Task requirements. What is the count of lines below that include "pand"? Reply with nothing else.

Data section.
◆ ◆ ◆ ◆

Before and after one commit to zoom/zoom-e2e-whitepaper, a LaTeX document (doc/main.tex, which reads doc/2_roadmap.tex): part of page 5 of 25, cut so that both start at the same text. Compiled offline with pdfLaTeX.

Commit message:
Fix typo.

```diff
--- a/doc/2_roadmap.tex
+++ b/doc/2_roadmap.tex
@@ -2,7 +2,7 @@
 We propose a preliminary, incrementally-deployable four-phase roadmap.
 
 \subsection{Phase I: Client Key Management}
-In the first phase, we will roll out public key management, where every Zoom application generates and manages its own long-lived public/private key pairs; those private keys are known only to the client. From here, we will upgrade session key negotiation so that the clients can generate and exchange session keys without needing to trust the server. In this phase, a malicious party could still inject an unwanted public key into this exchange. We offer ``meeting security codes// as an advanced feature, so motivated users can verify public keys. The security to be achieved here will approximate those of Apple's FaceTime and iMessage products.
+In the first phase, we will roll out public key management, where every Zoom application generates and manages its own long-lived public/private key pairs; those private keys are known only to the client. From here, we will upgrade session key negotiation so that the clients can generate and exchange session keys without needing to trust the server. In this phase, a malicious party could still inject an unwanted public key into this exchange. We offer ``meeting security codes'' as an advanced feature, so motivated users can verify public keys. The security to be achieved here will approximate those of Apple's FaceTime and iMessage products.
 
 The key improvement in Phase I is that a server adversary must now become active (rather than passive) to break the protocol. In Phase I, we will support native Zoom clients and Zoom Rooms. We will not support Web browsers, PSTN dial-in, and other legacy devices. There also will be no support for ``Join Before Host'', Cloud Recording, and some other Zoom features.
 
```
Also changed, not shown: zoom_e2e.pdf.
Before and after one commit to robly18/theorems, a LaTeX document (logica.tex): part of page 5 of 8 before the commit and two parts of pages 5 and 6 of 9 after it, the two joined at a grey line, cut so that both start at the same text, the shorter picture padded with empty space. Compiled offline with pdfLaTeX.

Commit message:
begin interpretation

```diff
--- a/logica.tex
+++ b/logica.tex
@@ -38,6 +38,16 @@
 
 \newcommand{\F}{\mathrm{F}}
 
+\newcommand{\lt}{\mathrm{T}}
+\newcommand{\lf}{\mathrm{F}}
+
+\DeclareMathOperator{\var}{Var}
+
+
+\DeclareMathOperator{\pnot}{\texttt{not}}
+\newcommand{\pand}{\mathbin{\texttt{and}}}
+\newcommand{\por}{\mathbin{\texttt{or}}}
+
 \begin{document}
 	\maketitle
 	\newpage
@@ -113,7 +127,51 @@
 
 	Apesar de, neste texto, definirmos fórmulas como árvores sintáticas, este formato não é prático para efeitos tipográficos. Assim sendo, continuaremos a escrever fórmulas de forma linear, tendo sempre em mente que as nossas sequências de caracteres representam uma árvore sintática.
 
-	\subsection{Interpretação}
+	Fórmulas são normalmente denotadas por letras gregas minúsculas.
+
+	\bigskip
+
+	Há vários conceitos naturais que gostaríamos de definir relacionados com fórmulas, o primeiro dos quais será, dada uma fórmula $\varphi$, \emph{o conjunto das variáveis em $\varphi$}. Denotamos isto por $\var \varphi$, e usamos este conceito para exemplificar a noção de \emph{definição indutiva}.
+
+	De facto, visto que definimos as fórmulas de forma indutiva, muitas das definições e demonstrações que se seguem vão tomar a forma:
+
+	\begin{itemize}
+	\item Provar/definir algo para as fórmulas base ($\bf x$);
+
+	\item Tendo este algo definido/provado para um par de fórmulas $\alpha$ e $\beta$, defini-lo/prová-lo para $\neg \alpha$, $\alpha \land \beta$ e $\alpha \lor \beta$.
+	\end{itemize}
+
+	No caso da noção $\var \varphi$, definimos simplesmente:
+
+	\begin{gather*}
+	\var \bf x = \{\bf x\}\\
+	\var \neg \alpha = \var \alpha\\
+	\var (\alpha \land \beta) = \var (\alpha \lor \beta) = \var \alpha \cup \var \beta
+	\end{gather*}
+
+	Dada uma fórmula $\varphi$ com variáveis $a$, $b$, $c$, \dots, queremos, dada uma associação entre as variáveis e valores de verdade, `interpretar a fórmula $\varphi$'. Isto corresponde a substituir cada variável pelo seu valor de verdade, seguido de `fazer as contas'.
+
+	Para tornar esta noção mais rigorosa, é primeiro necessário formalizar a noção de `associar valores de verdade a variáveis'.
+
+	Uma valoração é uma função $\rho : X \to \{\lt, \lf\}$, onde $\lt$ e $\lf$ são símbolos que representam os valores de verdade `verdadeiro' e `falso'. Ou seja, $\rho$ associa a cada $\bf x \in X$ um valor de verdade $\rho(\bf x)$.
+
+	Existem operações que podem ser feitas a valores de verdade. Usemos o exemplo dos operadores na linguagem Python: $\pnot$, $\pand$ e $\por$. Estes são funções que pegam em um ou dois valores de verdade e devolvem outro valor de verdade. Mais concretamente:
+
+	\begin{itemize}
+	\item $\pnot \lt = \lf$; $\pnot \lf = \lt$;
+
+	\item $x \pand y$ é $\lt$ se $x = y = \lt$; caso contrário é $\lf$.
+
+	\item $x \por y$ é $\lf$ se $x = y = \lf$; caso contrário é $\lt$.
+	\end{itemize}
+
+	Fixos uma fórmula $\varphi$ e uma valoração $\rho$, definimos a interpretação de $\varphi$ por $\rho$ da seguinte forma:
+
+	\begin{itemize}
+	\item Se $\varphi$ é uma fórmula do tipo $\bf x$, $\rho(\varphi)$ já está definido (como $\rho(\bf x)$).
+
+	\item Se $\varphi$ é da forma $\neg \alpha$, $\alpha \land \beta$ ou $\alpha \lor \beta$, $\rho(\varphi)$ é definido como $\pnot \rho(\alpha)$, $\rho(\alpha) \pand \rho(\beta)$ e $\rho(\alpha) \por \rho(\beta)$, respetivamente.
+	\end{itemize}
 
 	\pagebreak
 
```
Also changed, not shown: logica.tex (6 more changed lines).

◆ ◆ ◆ ◆

Exercise answer. 4